Not before time, Africa is on the verge of a rapid economic expansion – but who will benefit from it? Robert Amsterdam has an idea
Since liberation swept across Africa in the Sixties, there have long been high hopes for a breakthrough economic moment – a clear set of events and circumstances that could unlock the continent’s vast potential, transforming the region into a global investment hotspot.
So far, that moment hasn’t yet come to fruition. Instead, we’ve seen many opportunities for growth squandered – sometimes by poor governance, often by conflicts and crises, and in other cases just bad timing. But many observers, myself included, feel the coming decade has the potential to be very big for Africa, and if everything finally falls into place you won’t want to be left behind.
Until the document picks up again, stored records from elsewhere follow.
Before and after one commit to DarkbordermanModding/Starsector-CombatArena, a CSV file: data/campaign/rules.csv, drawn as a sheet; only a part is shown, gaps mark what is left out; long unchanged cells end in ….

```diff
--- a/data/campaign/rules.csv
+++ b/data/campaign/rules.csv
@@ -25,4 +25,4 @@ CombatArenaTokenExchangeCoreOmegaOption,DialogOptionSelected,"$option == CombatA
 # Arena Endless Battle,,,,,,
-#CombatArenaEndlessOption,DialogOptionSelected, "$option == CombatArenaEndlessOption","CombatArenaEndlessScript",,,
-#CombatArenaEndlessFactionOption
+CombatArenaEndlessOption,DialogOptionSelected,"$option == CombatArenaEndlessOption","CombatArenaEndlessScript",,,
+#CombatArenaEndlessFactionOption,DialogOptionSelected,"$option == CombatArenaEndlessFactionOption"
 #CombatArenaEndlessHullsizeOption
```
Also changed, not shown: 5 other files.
What is different now from the past? For one thing, we are finally seeing a sweeping generational change of leadership, as many of the sclerotic despots left over from the post-independence and Cold War eras are finally being chased from power. Robert Mugabe is gone, there are new governments from Algeria to Gambia to Sudan, while the old stalwarts like Uganda’s Yoweri Museveni are increasingly regarded by their own citizens as illegitimate and unwelcome.
Perhaps a high point for the continent was the 2019 Nobel Prize being awarded to Ethiopian prime minister Dr Abiy Ahmed, whose pursuit of peace with Eritrea, successful political reforms and pro-growth agenda have shown many neighbours Africa’s tremendous potential with his own version of African ‘glasnost’.
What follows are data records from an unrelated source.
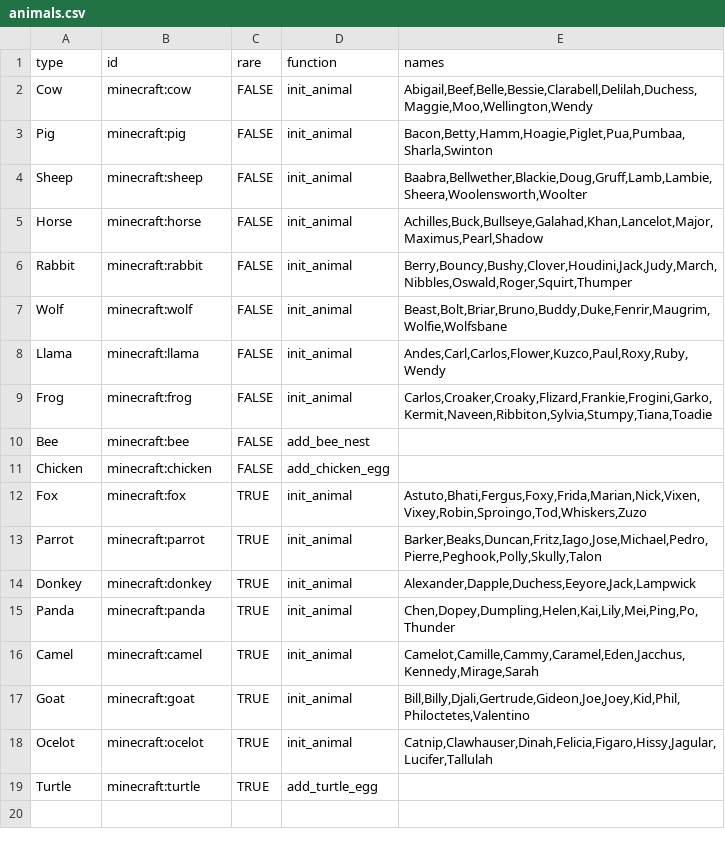
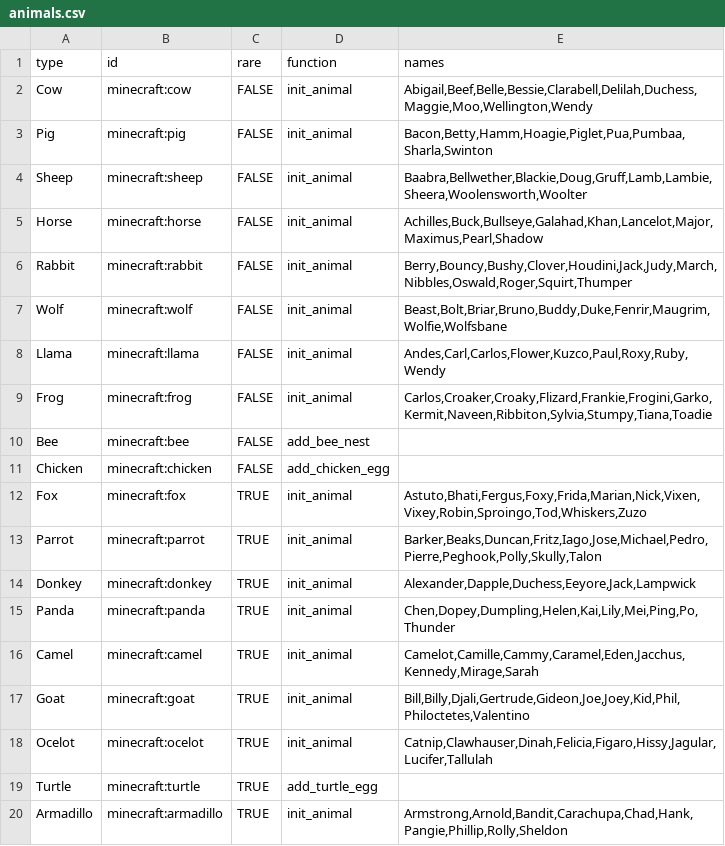
Before and after one commit to Gamemode4Dev/GM4_Datapacks, a CSV file: gm4_balloon_animals/animals.csv, drawn as a sheet; the diff names each change by its address in the sheet, - before the commit and + after, or states it on an @@ line.

Commit message:
Add armadillo to Balloon Animal pool

```diff
--- a/gm4_balloon_animals/animals.csv
+++ b/gm4_balloon_animals/animals.csv
+row 20: Armadillo | minecraft:armadillo | TRUE | init_animal | Armstrong,Arnold,Bandit,Carachupa,Chad,Hank,Pangie,Phillip,Rolly,Sheldon
```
In addition to fresh, youthful leadership, the continent also has its demographics trending in the right direction, with a massive population of youth about to become productive workers and avid consumers in relatively untapped markets.
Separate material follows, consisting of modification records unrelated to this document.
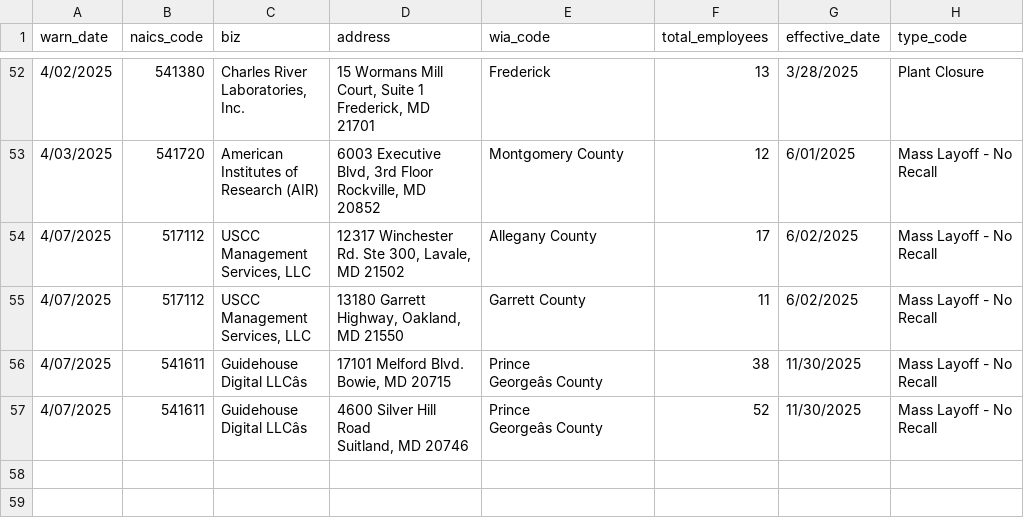
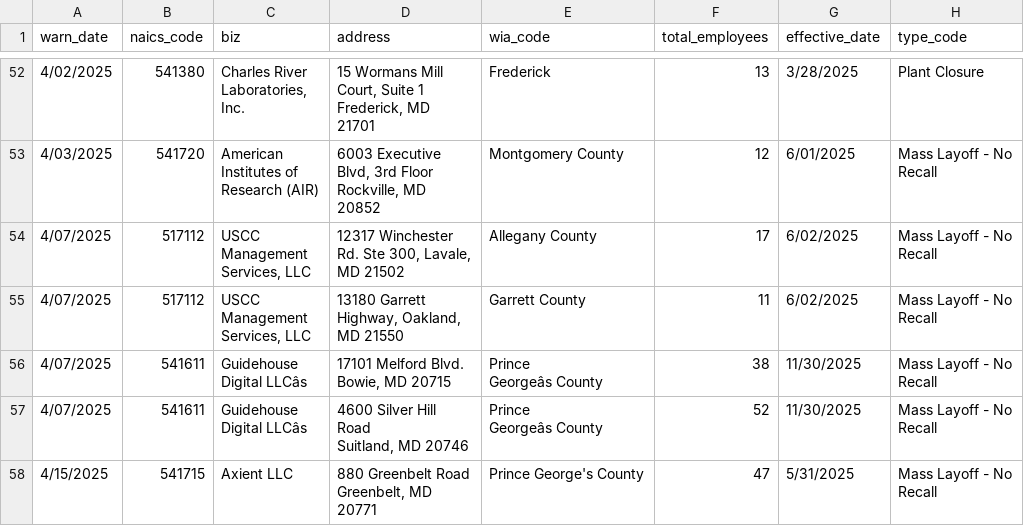
Before and after one commit to colleenodea/first-nicar-github-scraper, a CSV file: warn-data.csv, drawn as a sheet; only a part is shown, gaps mark what is left out; ↵ is a line break in a cell; the diff names each change by its address in the sheet, - before the commit and + after, or states it on an @@ line.

```diff
--- a/warn-data.csv
+++ b/warn-data.csv
+row 58: 4/15/2025 | 541715 | Axient LLC | 880 Greenbelt Road ↵ Greenbelt, MD ↵ 20771 | Prince George's County | 47 | 5/31/2025 | Mass Layoff - No ↵ Recall
```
Home to four of the fastest-growing economies in 2018, soon 43 per cent of Africans will join the middle and upper classes, while consumer spending is expected to reach $6.7 trillion by 2030. And yet, despite all the strong fundamentals, a paltry 0.47 per cent of global investments are destined for the region, leaving many opportunities.
Certainly, there are risks that need to be addressed, from property rights to rule of law to basic insecurity and inequality. One of the main problems has been Africa’s tremendous fragmentation. But there are finally some signs of hope for integration to take off. In March 2018, 55 member countries of the African Union signed the African Continental Free Trade Area (AfCFTA) agreement, which will eliminate tariffs on most goods, liberalise trade of services, establish mechanisms to sort out intraregional trade disputes, and eventually create a continental single market with free movement of labour and capital.
This integration is badly needed. In Europe, trade among EU members accounts for almost 7 0 per cent of exports, whereas in Africa it is around 17 per cent. If AfCFTA is successful, estimates from the UN indicate intraregional trade could reach $70 billion by 2030 – an astonishing figure.
There are already clear signs that greater integration is taking off. According to a study by the Boston Consulting Group, between 2006–07 and 2015–16 the amount of money African firms invested in Africa itself increased from $3.7 billion to $10 billion, while intraregional M&A deals jumped from 238 to 418.
China’s presence in Africa has been the subject of great attention. Beijing increased its exports to African consumers seven-fold from 2005 to 2015. But there is less discussion of Russia’s recent efforts to court African leaders and establish military supply contracts, oil deals and political cooperation agreements.
Though there are risks that Russia could become increasingly interested in election interference in Africa, generally speaking, it is Africa itself that is going to benefit from increased competition from China, Russia, India and any other global players.
These are still very early days for the Africa Opportunity. Before consumer markets can take off, they need to accomplish integration, and before integration is realistic each country needs to develop policies to offset the adjustment costs and ensure that all citizens can benefit.
Yes, the risks are there – but there is also nowhere else left in the world with so much room to grow. It would be a shame to miss it.
Read more from the Spear’s Africa edition